As a sequel, however, there are some minor improvements, for example the animation is a lot better in this one. Previously, there was something about how everything moved and talked that did not sit right at all, like it hadn’t been rendered properly before theatrical release and it was so dangerously close to uncanny valley territory that it could easily be mistaken for a direct-to-video production, and not even a good-looking one at that (which, for a movie that cost over $42.8 million to make, is frankly baffling). Here, however, the animation is much slicker and at the very least looks like a theatrical film; I’d say it’s due to a much larger budget, but according to sources this apparently cost LESS than the previous film to make, so I have no idea what went wrong last time. But regardless, it’s a much better film to look at which, given that a lot of it is made up of lame jokes and puns, is a blessing that at least we can visually entertained as it’s failing in the scripting department.

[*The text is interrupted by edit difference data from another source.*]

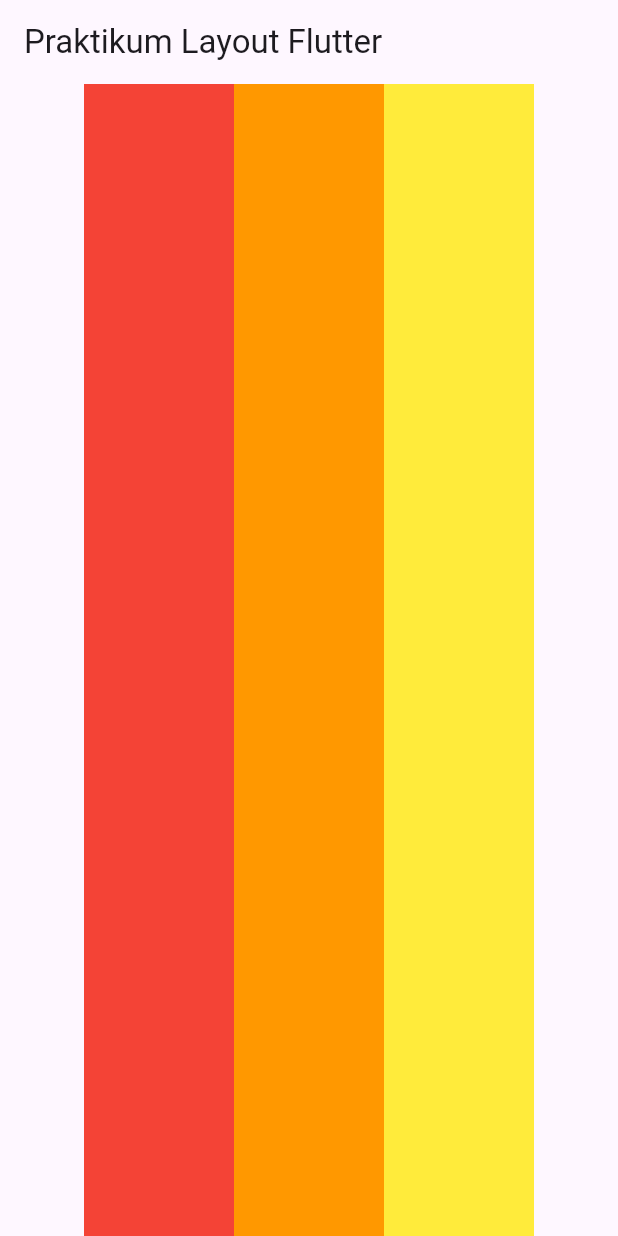
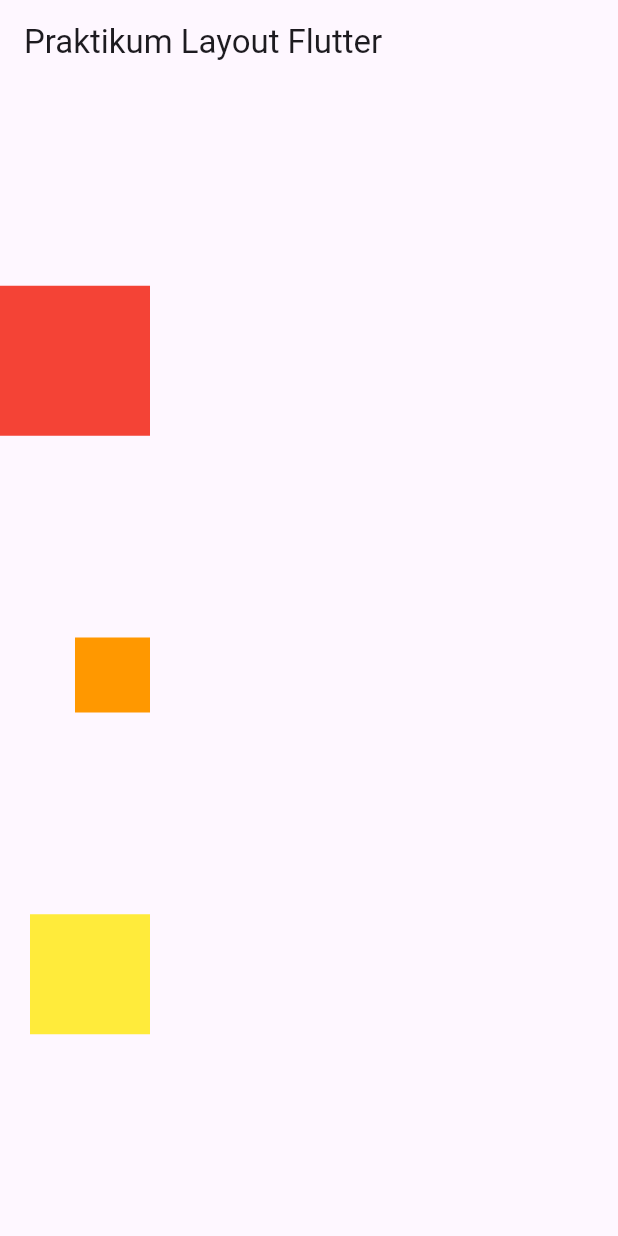
Before and after one commit to alicialf12/praktikumUnit3_Flutter, a Flutter app: the screen it shows after launch, on a phone screen of 412 x 824 dp. Run offline on Flutter 3.47's test engine with Material 3 defaults, Android fonts, the phone set to English and light mode, and no system bars.

Commit message:
e. Layout dengan Column

```diff
--- a/lib/main.dart
+++ b/lib/main.dart
@@ -1,11 +1,13 @@
 import 'package:flutter/material.dart';
 
 void main(){
-  runApp(MyApp());
+  runApp(const MyApp());
 
 }
 
 class MyApp extends StatelessWidget{
+  const MyApp({super.key});
+
   @override
   Widget build(BuildContext context) {
     return MaterialApp(
@@ -13,26 +15,28 @@ class MyApp extends StatelessWidget{
       theme: ThemeData(
         primarySwatch: Colors.amber,
       ),
-      home: HomePage(),
+      home: const HomePage(),
     );
   }
 
 }
 
 class HomePage extends StatelessWidget {
+  const HomePage({super.key});
+
   @override
   Widget build(BuildContext context) {
     return Scaffold(
       appBar: AppBar(
-        title: Text('Praktikum Layout Flutter'),
+        title: const Text('Praktikum Layout Flutter'),
       ),
-      body: Row(
-        mainAxisAlignment: MainAxisAlignment.center,
-        crossAxisAlignment: CrossAxisAlignment.stretch,
+      body: Column(
+        mainAxisAlignment: MainAxisAlignment.spaceEvenly,
+        crossAxisAlignment: CrossAxisAlignment.end,
         children: <Widget>[
           Container(color: Colors.red, height: 100, width: 100),
-          Container(color: Colors.orange, height: 50, width: 100),
-          Container(color: Colors.yellow, height: 80, width: 100),
+          Container(color: Colors.orange, height: 50, width: 50),
+          Container(color: Colors.yellow, height: 80, width: 80),
         ],
       ),
     );
```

While I can’t say that The Nut Job 2: Nutty By Nature is at all a good movie, it’s a completely inoffensive distraction for your really little ones and should be absolutely fine if you want to get them onto the much better Looney Tunes and Tom and Jerry cartoons but don’t have the resources to actually just show them first. Plus, in all its mediocrity, it’s a far better option for your children than The Emoji Movie, so by all means choose this over that, for the love of God.


The Nut Job 2: Nutty By Nature is a minor improvement over the first, but still shares its overwhelming mediocrity from lame jokes to mostly uninspired (but well rendered, at least in comparison to last time) slapstick, which keeps it as far away from the quality of the old Looney Tunes cartoons it desperately wants to homage.